“Only by foreign investment, could the installations of these [ageing] fields be rebuilt,” Iranian petroleum ministry’s SHANA news agency quoted Gholam-Reza Manouchehri, managing-director of Iranian Offshore Engineering and Construction Company (IOEC), as saying.
He said that Iran’s domestic resources are “not enough” for renovating oil fields which have long been producing oil.
Most Iranian oil fields are in the second half of their production cycle and enhanced oil recovery (EOR) methods are needed to recover more oil from them.
Foreign oil companies hope that a final nuclear deal between Iran and six world powers would end in the lifting of sanctions on Iran and facilitate investment in the oil and gas-rich country.
The sanctions were imposed on Iran at the beginning of 2012 by the US and EU claiming that there is a military aspect to Iran’s peaceful nuclear program; an allegation Iran categorically rejected.
The Islamic Republic and the P5+1 group of countries – the US, the UK, France, Germany, Russia and China – reached an interim agreement on the Islamic Republic’s nuclear program in the Swiss city of Geneva last November, which led to relative loosening of sanctions against Iran, paving the way for further cooperation in various economic fields, especially in energy sector, between Iran and other countries.
Following the Lausanne understanding Iran’s oil industry officials said international companies have voiced interest in taking up projects in the country’s oil industry.
Manouchehri also said Iran’s new model of oil contracts should be attractive enough to persuade foreign companies to bid for Iran’s projects.
A petroleum ministry committee has been modifying the terms of oil contracts in order to sweeten them for foreign companies.
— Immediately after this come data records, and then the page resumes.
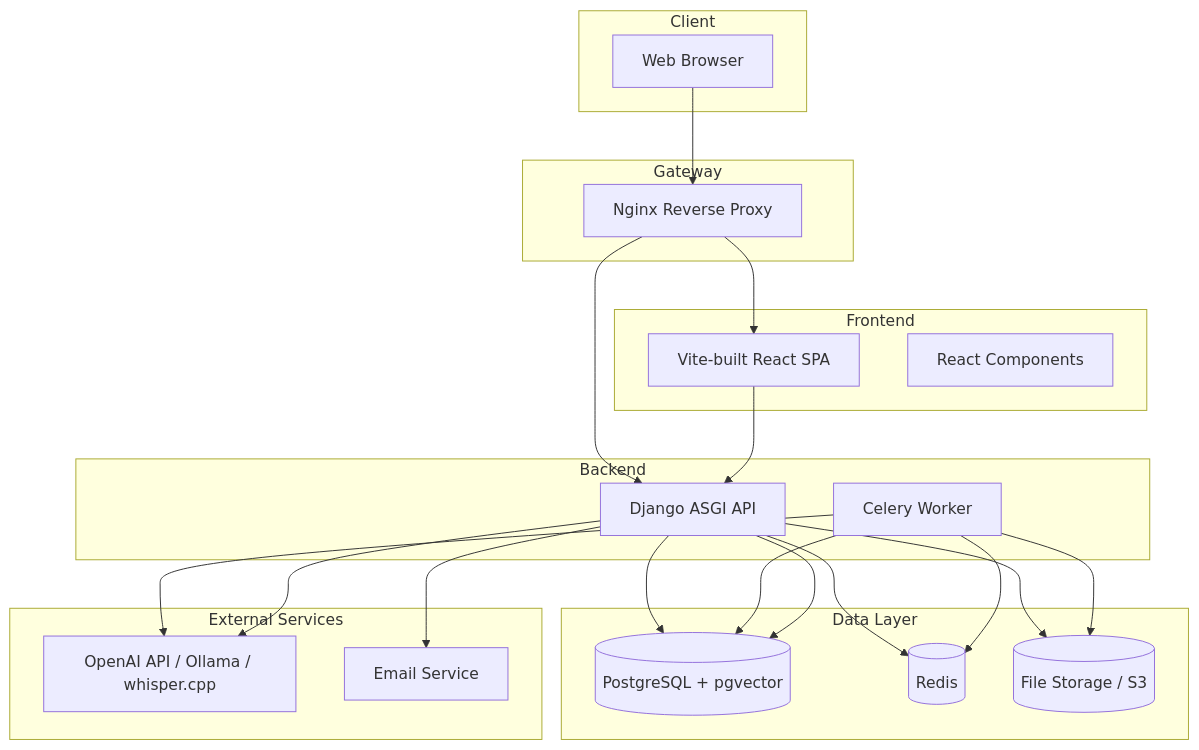
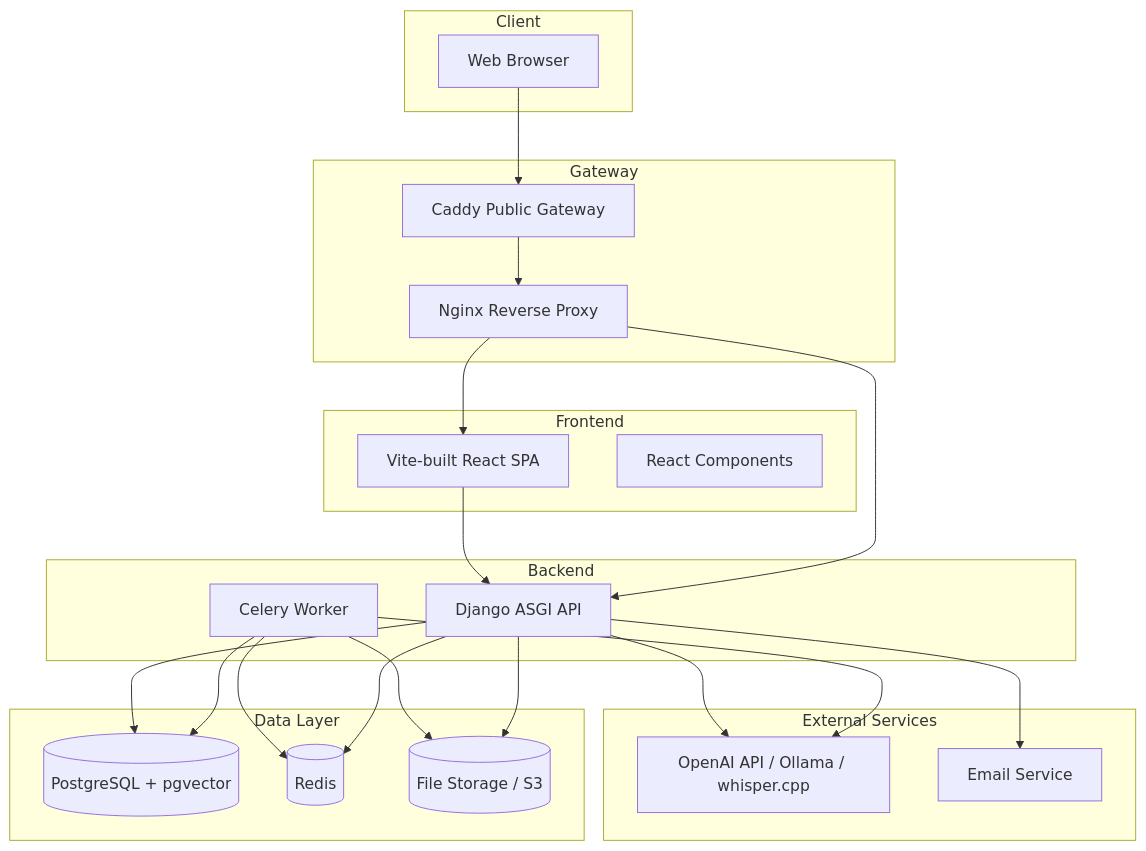
Before and after one commit to yukiharada1228/videoq: the third of 3 diagrams in docs/design/component-diagram.md, drawn with Mermaid. The commit also changed other lines of this file and 12 other files, not shown here.

Commit message:
docs: update system design, sequence diagrams, database schemas, and requirements docs

````diff
--- a/docs/design/component-diagram.md
+++ b/docs/design/component-diagram.md
@@ -403,46 +435,47 @@
 ```mermaid
 graph TB
     subgraph Client["Client"]
         Browser[Web Browser]
     end
     
     subgraph Frontend["Frontend"]
         FrontendSPA[Vite-built React SPA]
         ReactComponents[React Components]
     end
     
     subgraph Gateway["Gateway"]
+        Caddy[Caddy Public Gateway]
         Nginx[Nginx Reverse Proxy]
     end
     
     subgraph Backend["Backend"]
         DjangoAPI[Django ASGI API]
         CeleryWorker[Celery Worker]
     end
     
     subgraph Data["Data Layer"]
         PostgreSQL[(PostgreSQL + pgvector)]
         Redis[(Redis)]
         FileStorage[(File Storage / S3)]
     end
     
     subgraph External["External Services"]
         OpenAI[OpenAI API / Ollama / whisper.cpp]
         EmailService[Email Service]
     end
     
-    Browser --> Nginx
+    Browser --> Caddy
+    Caddy --> Nginx
     Nginx --> FrontendSPA
     Nginx --> DjangoAPI
     FrontendSPA --> DjangoAPI
-    DjangoAPI --> PostgreSQL
     DjangoAPI --> Redis
     DjangoAPI --> FileStorage
     CeleryWorker --> Redis
     CeleryWorker --> PostgreSQL
     CeleryWorker --> FileStorage
     CeleryWorker --> OpenAI
     DjangoAPI --> OpenAI
     DjangoAPI --> EmailService
     DjangoAPI --> PostgreSQL
 ```
````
The new model, known as Iran Petroleum Contract (IPC), is replacing buyback deals.
Under a buyback deal, the host government agrees to pay the contractor an agreed price for all volumes of hydrocarbons the contractor produces.
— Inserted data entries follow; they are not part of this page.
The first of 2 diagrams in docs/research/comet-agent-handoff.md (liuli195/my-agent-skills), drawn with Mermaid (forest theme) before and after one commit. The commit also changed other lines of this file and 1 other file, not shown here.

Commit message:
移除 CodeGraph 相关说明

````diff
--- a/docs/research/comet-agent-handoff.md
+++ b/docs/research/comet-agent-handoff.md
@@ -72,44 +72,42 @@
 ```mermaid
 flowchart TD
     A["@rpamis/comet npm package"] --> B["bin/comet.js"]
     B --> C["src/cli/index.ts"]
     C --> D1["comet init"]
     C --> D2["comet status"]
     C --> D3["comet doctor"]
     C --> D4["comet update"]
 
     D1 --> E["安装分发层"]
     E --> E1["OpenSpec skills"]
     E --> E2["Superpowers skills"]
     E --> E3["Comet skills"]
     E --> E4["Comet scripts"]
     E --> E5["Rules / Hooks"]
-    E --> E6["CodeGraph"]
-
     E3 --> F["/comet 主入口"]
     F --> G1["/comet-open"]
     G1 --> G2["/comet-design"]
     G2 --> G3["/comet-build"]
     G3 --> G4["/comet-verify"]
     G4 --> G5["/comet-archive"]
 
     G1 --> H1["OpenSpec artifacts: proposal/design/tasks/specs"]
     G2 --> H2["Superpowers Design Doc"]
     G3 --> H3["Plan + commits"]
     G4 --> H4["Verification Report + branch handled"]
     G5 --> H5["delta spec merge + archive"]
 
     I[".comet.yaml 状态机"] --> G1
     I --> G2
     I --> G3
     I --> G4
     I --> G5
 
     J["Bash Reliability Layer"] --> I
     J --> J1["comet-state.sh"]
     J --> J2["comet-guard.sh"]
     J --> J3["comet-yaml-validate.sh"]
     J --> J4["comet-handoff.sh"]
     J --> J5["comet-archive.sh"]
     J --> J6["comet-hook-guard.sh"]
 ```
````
But under the IPC, National Iranian Oil Company (NIOC) will set up joint ventures for crude oil and gas production with international companies which will be paid with a share of the output.

Source: Press TV